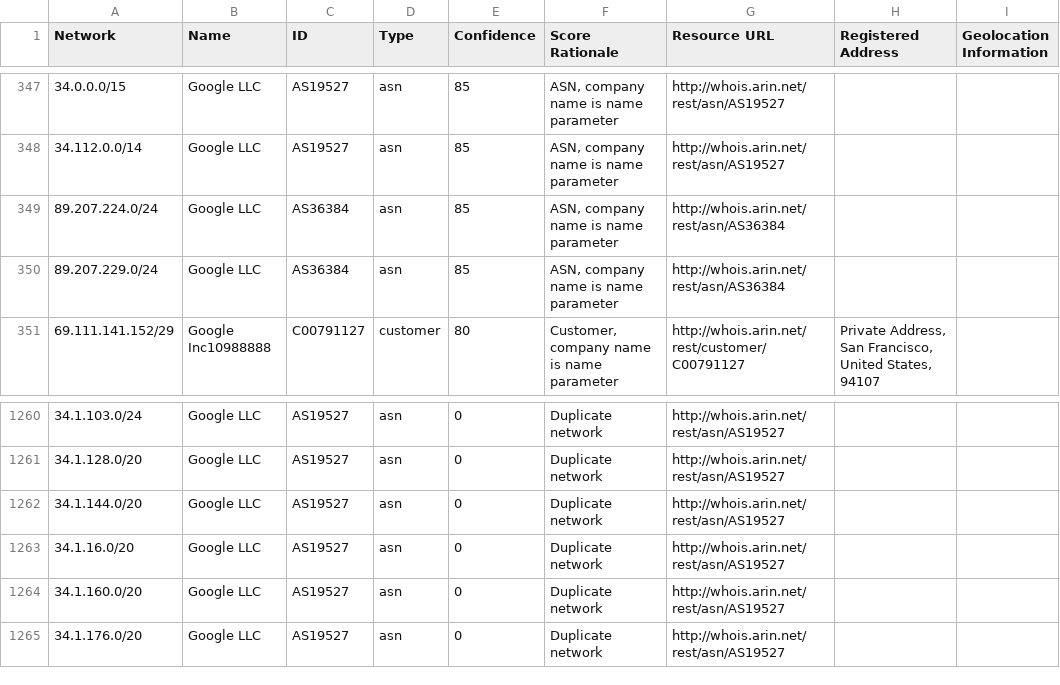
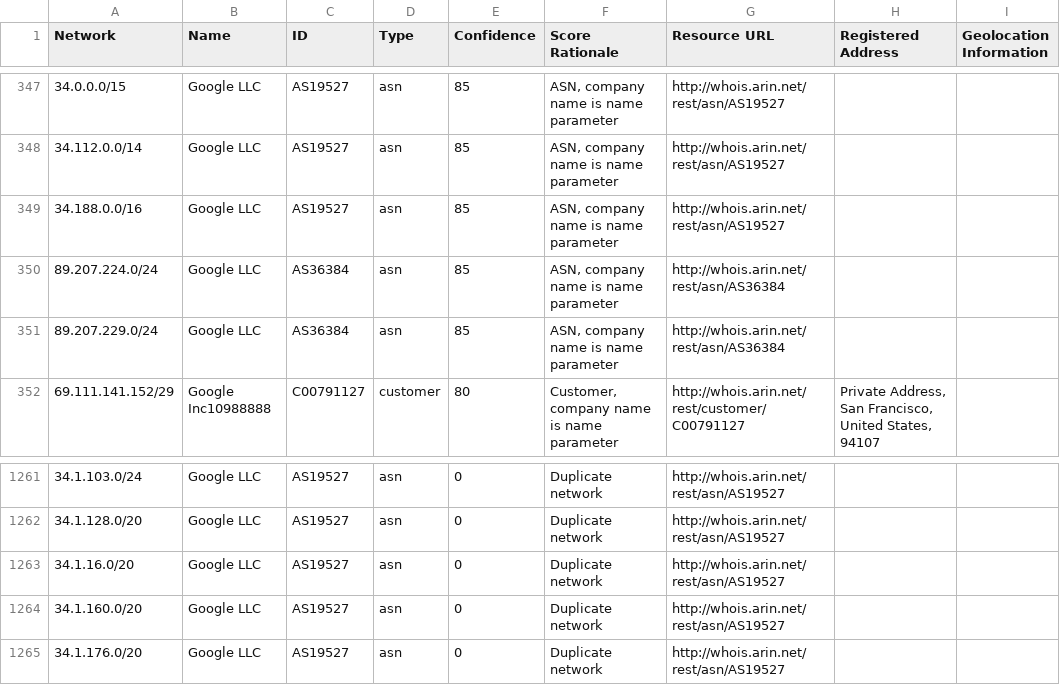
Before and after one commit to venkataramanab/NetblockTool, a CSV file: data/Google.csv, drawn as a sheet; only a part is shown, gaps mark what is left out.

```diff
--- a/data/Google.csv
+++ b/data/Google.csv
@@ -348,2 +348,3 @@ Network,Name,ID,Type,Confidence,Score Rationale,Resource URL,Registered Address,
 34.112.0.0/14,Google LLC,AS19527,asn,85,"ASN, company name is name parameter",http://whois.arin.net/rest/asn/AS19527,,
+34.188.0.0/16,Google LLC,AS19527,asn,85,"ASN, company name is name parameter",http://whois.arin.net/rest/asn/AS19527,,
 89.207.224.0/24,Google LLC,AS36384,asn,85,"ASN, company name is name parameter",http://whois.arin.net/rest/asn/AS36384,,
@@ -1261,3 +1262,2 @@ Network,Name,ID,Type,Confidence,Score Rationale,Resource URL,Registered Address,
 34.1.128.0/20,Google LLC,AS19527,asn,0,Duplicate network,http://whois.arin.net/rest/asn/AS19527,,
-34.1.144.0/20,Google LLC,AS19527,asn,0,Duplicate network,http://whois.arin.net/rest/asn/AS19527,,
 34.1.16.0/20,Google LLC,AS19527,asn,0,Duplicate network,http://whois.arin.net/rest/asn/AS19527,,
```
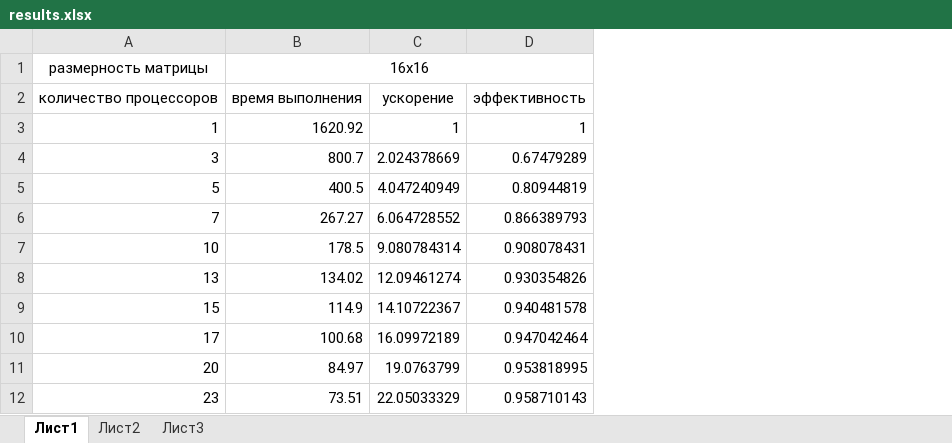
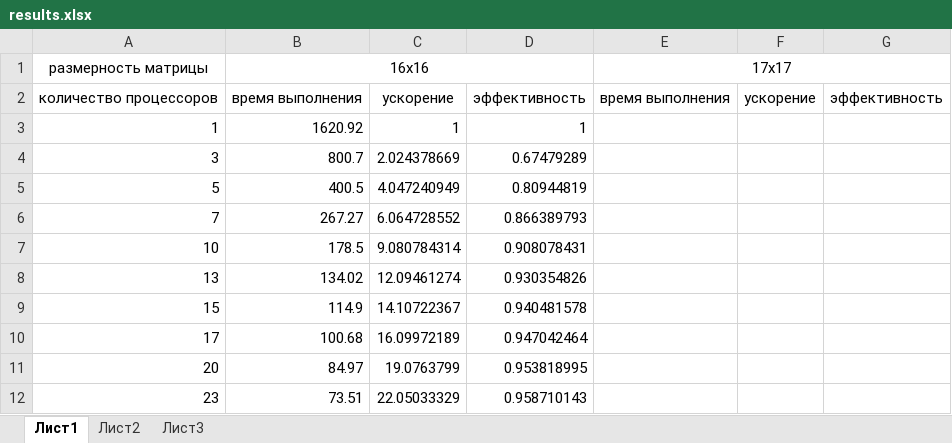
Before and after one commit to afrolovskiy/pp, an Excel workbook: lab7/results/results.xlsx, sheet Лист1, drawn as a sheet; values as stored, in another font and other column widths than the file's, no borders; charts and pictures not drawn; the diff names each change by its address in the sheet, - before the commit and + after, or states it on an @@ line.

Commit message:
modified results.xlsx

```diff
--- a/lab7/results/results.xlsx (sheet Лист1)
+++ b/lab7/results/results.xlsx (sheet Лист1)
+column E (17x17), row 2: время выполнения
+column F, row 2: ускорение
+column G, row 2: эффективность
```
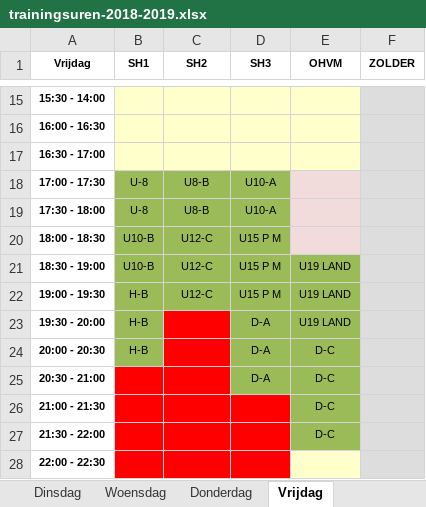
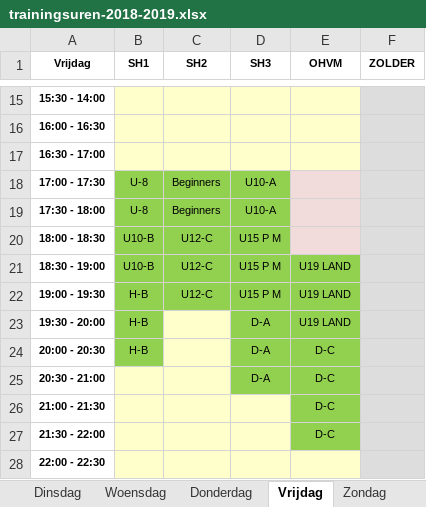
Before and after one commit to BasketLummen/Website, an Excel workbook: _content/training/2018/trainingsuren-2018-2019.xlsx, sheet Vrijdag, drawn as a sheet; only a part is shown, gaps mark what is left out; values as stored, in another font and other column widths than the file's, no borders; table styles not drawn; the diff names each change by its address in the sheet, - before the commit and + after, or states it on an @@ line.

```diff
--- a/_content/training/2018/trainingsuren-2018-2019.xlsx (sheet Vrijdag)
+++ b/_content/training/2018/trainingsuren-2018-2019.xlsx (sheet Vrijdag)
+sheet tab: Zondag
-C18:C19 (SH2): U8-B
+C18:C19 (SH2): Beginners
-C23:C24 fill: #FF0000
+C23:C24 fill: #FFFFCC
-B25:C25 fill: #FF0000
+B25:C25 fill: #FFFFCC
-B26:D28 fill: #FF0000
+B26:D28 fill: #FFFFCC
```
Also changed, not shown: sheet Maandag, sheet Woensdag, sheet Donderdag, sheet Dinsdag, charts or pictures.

= = = = =

Work to complete
Where the data includes pictures, leave them out and write out everything else exactly.

Exercise solution
Before and after one commit to venkataramanab/NetblockTool, a CSV file: data/Google.csv, drawn as a sheet; only a part is shown, gaps mark what is left out.

```diff
--- a/data/Google.csv
+++ b/data/Google.csv
@@ -348,2 +348,3 @@ Network,Name,ID,Type,Confidence,Score Rationale,Resource URL,Registered Address,
 34.112.0.0/14,Google LLC,AS19527,asn,85,"ASN, company name is name parameter",http://whois.arin.net/rest/asn/AS19527,,
+34.188.0.0/16,Google LLC,AS19527,asn,85,"ASN, company name is name parameter",http://whois.arin.net/rest/asn/AS19527,,
 89.207.224.0/24,Google LLC,AS36384,asn,85,"ASN, company name is name parameter",http://whois.arin.net/rest/asn/AS36384,,
@@ -1261,3 +1262,2 @@ Network,Name,ID,Type,Confidence,Score Rationale,Resource URL,Registered Address,
 34.1.128.0/20,Google LLC,AS19527,asn,0,Duplicate network,http://whois.arin.net/rest/asn/AS19527,,
-34.1.144.0/20,Google LLC,AS19527,asn,0,Duplicate network,http://whois.arin.net/rest/asn/AS19527,,
 34.1.16.0/20,Google LLC,AS19527,asn,0,Duplicate network,http://whois.arin.net/rest/asn/AS19527,,
```
Before and after one commit to afrolovskiy/pp, an Excel workbook: lab7/results/results.xlsx, sheet Лист1, drawn as a sheet; values as stored, in another font and other column widths than the file's, no borders; charts and pictures not drawn; the diff names each change by its address in the sheet, - before the commit and + after, or states it on an @@ line.

Commit message:
modified results.xlsx

```diff
--- a/lab7/results/results.xlsx (sheet Лист1)
+++ b/lab7/results/results.xlsx (sheet Лист1)
+column E (17x17), row 2: время выполнения
+column F, row 2: ускорение
+column G, row 2: эффективность
```
Before and after one commit to BasketLummen/Website, an Excel workbook: _content/training/2018/trainingsuren-2018-2019.xlsx, sheet Vrijdag, drawn as a sheet; only a part is shown, gaps mark what is left out; values as stored, in another font and other column widths than the file's, no borders; table styles not drawn; the diff names each change by its address in the sheet, - before the commit and + after, or states it on an @@ line.

```diff
--- a/_content/training/2018/trainingsuren-2018-2019.xlsx (sheet Vrijdag)
+++ b/_content/training/2018/trainingsuren-2018-2019.xlsx (sheet Vrijdag)
+sheet tab: Zondag
-C18:C19 (SH2): U8-B
+C18:C19 (SH2): Beginners
-C23:C24 fill: #FF0000
+C23:C24 fill: #FFFFCC
-B25:C25 fill: #FF0000
+B25:C25 fill: #FFFFCC
-B26:D28 fill: #FF0000
+B26:D28 fill: #FFFFCC
```
Also changed, not shown: sheet Maandag, sheet Woensdag, sheet Donderdag, sheet Dinsdag, charts or pictures.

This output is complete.